Ever wonder why people talk in their sleep? Maybe you know someone who does, or perhaps you’ve been told you do it yourself. Sleep talking, also called somniloquy, is a common type of sleep disorder, though it’s typically short-lived and rarely occurs. People who talk in their sleep often sound much different than they do when they’re awake since the brain normally relaxes or even disables speaking muscles during sleep. Due to reduced muscle strength, sleep talking can range from full conversations to mumbled gibberish.
One of the most likely reasons for sleep talking is being sleep deprived, a state which could be caused by several factors such as stress, daytime drowsiness, depression, and fever. Genetics can also play a role in sleep talking, as can consuming alcohol or using drugs before bed.
Sleep talking can be caused by parasomnias (a class of sleep disorders that involve abnormal behaviors, movements, perceptions, emotions, and dreams) such as night terrors, confusional arousals, sleepwalking, and REM behavior disorder. Sleep apnea, a condition where breathing is interrupted during sleep, can also cause it. If sleep talking starts after age 25, it’s more likely to be associated with medical or psychiatric issues.
Males and children are more likely to talk in their sleep, although anyone can experience it. Approximately 50% of children sleep talk at some point in their childhood but usually grow out of the habit by the time they are teens, and only five percent of adults are estimated to be sleep talkers.
Sleep talking isn’t physically harmful but it can be just as annoying as loud snoring is for anyone else sleeping in the room, and embarrassing for the person who talks during sleep.
How do sleep cycles influence sleep talking?
During sleep, the body goes through several sleep cycles consisting of different stages including light sleep, deep sleep, and rapid eye movement (REM) sleep. Throughout the night, the order and quantity of each stage changes.
Sleep talking is more likely to occur during deep sleep and as the body transitions between sleep stages. During these transitions, the part of the brain used for speech can be more awake than the conscious and other parts of the brain that are entering a new stage of sleep.
Some scientists believe sleep talking also occurs more often during the REM stage of sleep when dreams occur, while one part of the brain is active and others remain in sleeping mode.

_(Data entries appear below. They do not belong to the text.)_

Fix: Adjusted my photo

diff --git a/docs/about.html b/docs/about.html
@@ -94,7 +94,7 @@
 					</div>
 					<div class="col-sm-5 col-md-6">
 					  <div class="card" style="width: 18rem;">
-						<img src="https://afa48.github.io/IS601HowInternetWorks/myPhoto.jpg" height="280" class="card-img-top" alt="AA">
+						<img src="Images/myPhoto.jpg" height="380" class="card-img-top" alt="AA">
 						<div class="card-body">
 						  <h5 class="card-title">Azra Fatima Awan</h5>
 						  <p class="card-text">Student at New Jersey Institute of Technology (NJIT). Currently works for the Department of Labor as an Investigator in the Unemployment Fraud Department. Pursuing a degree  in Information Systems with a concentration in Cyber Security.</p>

Are there treatments for sleep talking?
It’s important to rule out psychiatric or medical issues such as sleep apnea which could be contributing sleep talking. Mild obstructive sleep apnea often benefits from treatment using a mouthpiece such as Good Morning Snore Solution.

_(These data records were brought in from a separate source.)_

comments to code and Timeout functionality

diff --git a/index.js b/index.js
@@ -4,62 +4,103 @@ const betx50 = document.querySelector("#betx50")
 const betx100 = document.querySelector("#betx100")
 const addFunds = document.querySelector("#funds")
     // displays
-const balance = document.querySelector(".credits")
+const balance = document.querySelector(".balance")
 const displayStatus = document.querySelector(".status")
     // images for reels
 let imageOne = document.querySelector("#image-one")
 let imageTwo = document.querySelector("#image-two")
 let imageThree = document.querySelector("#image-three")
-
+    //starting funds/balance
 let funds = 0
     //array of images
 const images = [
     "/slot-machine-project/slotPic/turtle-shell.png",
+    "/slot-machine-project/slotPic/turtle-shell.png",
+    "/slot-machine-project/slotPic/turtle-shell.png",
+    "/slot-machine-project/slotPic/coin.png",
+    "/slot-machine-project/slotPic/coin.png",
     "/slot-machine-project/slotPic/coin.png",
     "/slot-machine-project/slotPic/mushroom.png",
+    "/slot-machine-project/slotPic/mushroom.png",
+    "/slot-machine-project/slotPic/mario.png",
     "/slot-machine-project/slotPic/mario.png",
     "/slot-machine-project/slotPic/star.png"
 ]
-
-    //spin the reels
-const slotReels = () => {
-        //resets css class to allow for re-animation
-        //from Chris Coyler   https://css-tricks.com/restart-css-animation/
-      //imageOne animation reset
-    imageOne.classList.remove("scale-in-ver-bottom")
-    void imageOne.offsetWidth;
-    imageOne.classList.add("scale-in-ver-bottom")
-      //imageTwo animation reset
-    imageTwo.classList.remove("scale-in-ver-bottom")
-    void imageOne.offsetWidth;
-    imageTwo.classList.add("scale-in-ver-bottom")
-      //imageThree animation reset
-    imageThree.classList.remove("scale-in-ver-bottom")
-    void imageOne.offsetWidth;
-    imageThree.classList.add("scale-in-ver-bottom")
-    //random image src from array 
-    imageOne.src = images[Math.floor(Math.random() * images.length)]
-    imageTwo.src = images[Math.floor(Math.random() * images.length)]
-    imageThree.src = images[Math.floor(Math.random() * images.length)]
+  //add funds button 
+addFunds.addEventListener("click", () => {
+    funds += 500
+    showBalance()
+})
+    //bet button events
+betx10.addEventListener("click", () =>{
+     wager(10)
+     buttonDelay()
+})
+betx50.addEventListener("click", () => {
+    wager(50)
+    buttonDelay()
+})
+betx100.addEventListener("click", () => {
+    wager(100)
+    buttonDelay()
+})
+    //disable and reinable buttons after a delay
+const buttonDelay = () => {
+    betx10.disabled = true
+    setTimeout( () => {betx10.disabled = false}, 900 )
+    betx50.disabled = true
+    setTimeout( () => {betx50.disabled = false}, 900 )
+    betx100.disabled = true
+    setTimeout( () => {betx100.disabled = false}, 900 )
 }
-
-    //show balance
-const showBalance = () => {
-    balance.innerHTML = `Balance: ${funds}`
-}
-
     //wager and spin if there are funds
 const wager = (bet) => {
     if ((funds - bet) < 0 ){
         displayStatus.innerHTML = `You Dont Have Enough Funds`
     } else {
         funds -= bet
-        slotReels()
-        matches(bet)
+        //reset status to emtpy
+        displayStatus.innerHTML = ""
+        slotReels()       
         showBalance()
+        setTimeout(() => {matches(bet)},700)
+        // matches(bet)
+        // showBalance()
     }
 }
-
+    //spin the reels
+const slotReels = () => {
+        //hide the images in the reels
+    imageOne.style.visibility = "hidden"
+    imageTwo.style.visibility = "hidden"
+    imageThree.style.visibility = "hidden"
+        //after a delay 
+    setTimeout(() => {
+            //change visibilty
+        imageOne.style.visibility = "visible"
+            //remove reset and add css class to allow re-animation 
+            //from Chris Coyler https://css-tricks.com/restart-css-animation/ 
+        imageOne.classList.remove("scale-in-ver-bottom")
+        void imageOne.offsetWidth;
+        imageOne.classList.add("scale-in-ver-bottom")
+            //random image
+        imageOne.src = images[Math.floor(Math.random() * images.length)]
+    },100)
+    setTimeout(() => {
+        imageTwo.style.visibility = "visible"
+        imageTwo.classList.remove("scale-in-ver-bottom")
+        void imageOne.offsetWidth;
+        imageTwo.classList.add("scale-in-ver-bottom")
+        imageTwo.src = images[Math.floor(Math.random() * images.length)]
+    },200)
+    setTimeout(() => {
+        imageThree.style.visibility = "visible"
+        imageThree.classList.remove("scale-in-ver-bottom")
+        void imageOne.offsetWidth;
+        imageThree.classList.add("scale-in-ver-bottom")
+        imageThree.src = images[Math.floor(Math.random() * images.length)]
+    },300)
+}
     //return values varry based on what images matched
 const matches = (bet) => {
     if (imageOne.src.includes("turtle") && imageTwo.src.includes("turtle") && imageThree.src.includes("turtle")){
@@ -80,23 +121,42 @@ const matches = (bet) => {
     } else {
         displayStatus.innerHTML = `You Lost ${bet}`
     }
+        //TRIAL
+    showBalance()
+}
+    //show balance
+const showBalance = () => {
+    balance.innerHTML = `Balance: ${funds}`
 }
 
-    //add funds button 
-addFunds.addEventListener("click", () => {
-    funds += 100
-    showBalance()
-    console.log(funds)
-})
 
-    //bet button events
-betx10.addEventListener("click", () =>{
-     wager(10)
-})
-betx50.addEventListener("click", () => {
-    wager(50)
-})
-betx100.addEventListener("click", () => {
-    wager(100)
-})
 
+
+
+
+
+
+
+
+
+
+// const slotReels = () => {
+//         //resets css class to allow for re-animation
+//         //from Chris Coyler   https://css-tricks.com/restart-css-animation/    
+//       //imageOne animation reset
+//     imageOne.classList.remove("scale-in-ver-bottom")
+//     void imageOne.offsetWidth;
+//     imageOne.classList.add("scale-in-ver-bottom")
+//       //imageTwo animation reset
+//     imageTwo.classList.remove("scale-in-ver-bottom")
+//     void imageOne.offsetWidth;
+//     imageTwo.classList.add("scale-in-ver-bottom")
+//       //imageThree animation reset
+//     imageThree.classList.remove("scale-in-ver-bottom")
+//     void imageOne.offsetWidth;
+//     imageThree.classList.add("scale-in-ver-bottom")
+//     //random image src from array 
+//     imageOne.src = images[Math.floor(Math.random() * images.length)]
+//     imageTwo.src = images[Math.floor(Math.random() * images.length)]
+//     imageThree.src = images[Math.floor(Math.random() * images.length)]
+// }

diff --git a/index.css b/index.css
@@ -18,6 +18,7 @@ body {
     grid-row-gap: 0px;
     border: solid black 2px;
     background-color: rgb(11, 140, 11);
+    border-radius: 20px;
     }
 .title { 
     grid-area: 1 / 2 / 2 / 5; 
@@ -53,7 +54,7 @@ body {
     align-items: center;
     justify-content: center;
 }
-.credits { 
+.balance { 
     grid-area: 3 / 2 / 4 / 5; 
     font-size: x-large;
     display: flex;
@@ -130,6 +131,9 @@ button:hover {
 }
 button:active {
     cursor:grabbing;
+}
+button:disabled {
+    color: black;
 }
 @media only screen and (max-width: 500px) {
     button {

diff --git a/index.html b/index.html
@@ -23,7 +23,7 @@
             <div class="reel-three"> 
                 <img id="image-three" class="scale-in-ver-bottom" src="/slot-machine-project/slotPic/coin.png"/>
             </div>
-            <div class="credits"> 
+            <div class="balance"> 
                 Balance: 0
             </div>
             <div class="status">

After ruling out medical and psychiatric issues, the primary way to deal with sleep talking is to practice good habits before going to bed, also referred to as sleep hygiene. Commit to going to bed and getting up at the same time each day and getting between seven and nine hours of sleep every night. Eat light before going to bed and don’t drink alcohol too late since it can disrupt sleep.